Boris Johnson shelves work from home message and tells nation to get back to the office


BORIS Johnson has shelved the work from home message and told the nation to get back to the office.

In a huge shift away from the current Government guidance – which tells people to work from home where they can and go in when they can’t – the PM said it was time for people to behave normally again.

Boris Johnson urged people to go back to work if they can

The PM said in a Q&A with the public, dubbed People’s PMQs: “I want people to back to work as carefully as possible.

“It’s very important that people should be going back to work if they can now.

“I think everybody has sort of taken the ‘stay at home if you can’ advice – I think we should now say, well, ‘go back to work if you can’.

“Because I think it’s very important that people should try to lead their lives more normally.”

Mr Johnson added: “I wanted to see more people feeling confident to use the shops, use the restaurants, and get back into work – but only if we all follow the guidance.”

He said “some people have enjoyed lockdown” but that life should start to return to normal again.

But confusingly, the official guidance tells Brits to “stay alert” by “staying at home as much as possible” and “work from home if you can”.

Brits have been working from home since March – with advice changing in May to tell people who can’t work from home to get back to work.

But most people have stayed working from home if they can, with buses, trains and tubes remaining eerily empty.

The website still tells people to work from home where possible

The advice from the Government tells people to “avoid using public transport” where possible.

Earlier today Health Secretary Matt Hancock said home-working should “be the norm” and even suggested he would consider forcing bosses to give their employees the option to work from home.

When asked if he would consider enforcing this through Government legislation, Mr Hancock replied “yes”, adding: “The way you could look at it is there’s a right to request flexible working.

“I definitely think it should be the norm where possible.

“We need to persuade people that allowing flexible working should continue.
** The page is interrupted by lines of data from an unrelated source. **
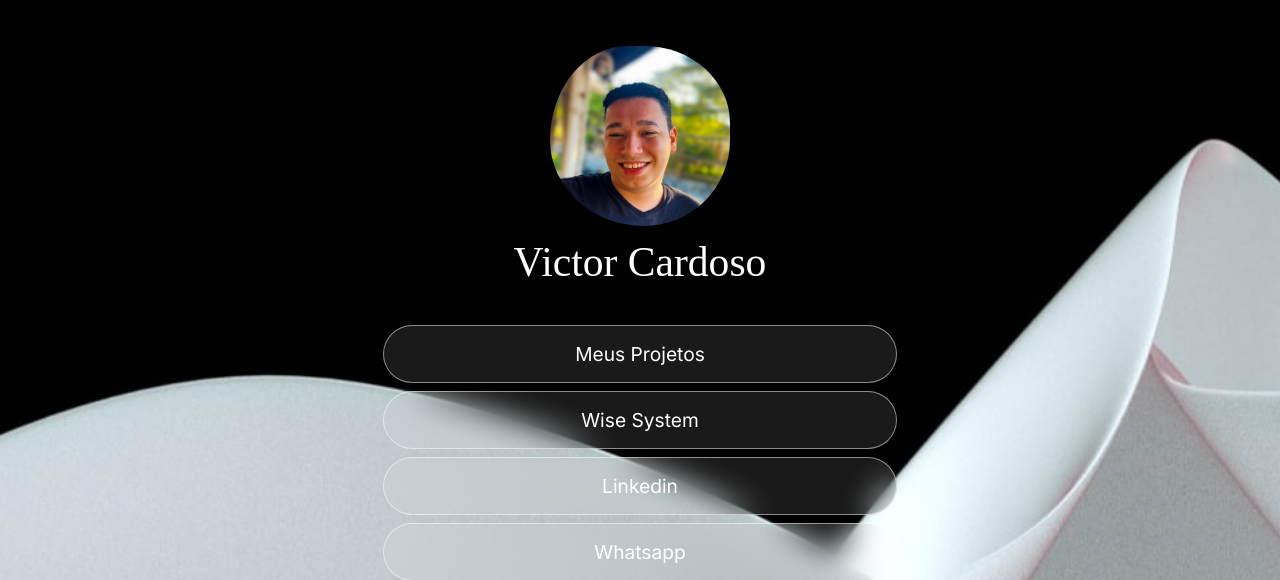
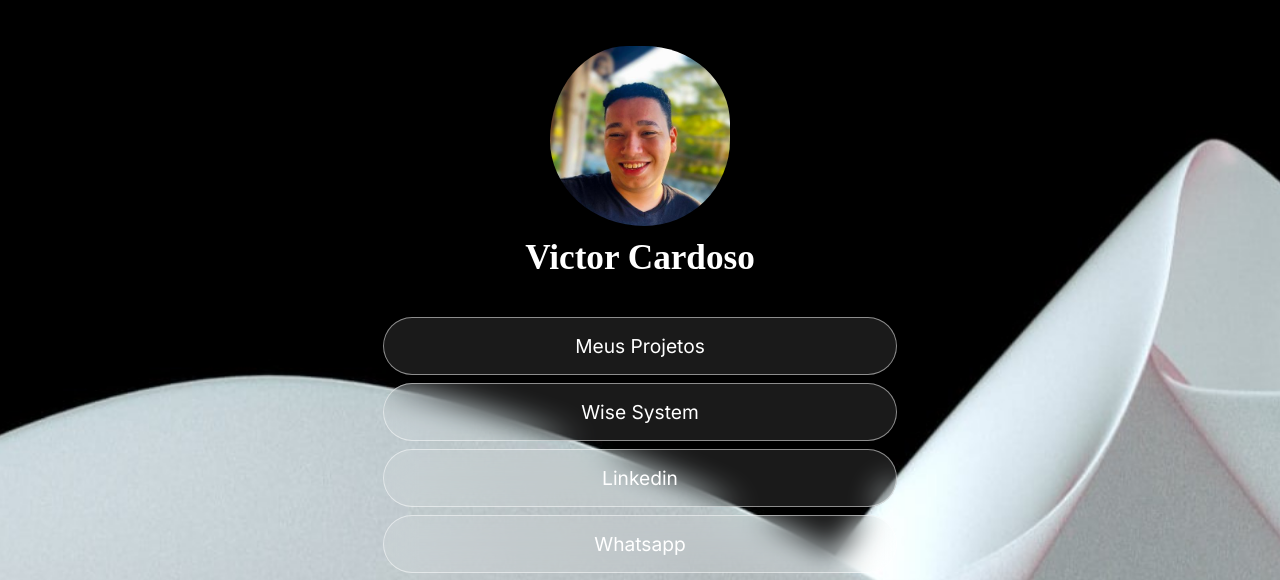
Before and after one commit to VictorCardosoOl/Victor-Cardoso, a plain HTML site: page index.html in a window 1280 px wide. Shown: the top 580 px of the page. Drawn offline with nearby package versions, Linux system fonts and the light colour scheme; a web font is replaced by a local one.

Commit message:
Atualizar o style.css

```diff
--- a/style.css
+++ b/style.css
@@ -39,7 +39,8 @@
   }
   .nome{
     font-family: "DM Serif Text", serif;
-    font-size: 2.6rem;
+    font-size: 2.2rem;
+    font-weight: 700;
     padding: 0.5rem;
   }
 
```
This is a change that is never going to go away.”

Mr Hancock also called for a study to be done into the “efficacy” of remote working, though he said the broader benefits of the practice – particularly for women – made it worth sustaining in the long-term.

“There’s a debate as to whether people work better when they’re working from home and it’s really difficult to know whether productivity goes up or down, but we’ve just had a massive experiment in that and we need to understand the answer to that,” he said.

“There’s a big argument that productivity has gone up during this when people are working from home, certainly in terms of well-being.”